* Source data *
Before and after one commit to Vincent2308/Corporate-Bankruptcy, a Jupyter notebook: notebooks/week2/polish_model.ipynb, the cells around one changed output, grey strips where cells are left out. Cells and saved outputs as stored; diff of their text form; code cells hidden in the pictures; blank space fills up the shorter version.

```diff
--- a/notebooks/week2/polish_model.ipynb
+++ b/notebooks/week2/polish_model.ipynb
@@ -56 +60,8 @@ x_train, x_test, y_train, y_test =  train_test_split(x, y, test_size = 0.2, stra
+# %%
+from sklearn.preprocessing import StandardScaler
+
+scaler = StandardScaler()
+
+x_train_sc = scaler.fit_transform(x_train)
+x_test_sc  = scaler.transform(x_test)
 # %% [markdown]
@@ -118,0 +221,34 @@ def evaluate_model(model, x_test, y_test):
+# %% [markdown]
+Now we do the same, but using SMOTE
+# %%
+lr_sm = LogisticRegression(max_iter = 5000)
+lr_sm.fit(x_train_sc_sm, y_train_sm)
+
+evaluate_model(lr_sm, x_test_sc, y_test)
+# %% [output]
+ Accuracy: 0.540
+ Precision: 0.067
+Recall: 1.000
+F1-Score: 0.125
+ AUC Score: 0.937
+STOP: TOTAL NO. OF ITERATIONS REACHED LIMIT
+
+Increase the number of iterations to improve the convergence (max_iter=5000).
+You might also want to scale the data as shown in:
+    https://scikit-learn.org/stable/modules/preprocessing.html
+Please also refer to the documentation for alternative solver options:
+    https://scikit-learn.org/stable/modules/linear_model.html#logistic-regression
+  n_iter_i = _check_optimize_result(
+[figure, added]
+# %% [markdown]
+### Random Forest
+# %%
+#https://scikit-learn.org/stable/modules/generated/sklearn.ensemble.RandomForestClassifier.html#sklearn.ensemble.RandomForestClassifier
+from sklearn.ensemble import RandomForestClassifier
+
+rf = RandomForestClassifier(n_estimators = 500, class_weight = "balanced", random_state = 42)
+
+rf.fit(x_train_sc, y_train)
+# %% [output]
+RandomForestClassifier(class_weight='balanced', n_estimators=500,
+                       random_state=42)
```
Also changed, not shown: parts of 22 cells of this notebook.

* Required action *
Give the number of lines in the listing that hold "preprocessing", with no other words.

* Answer for this exercise *
2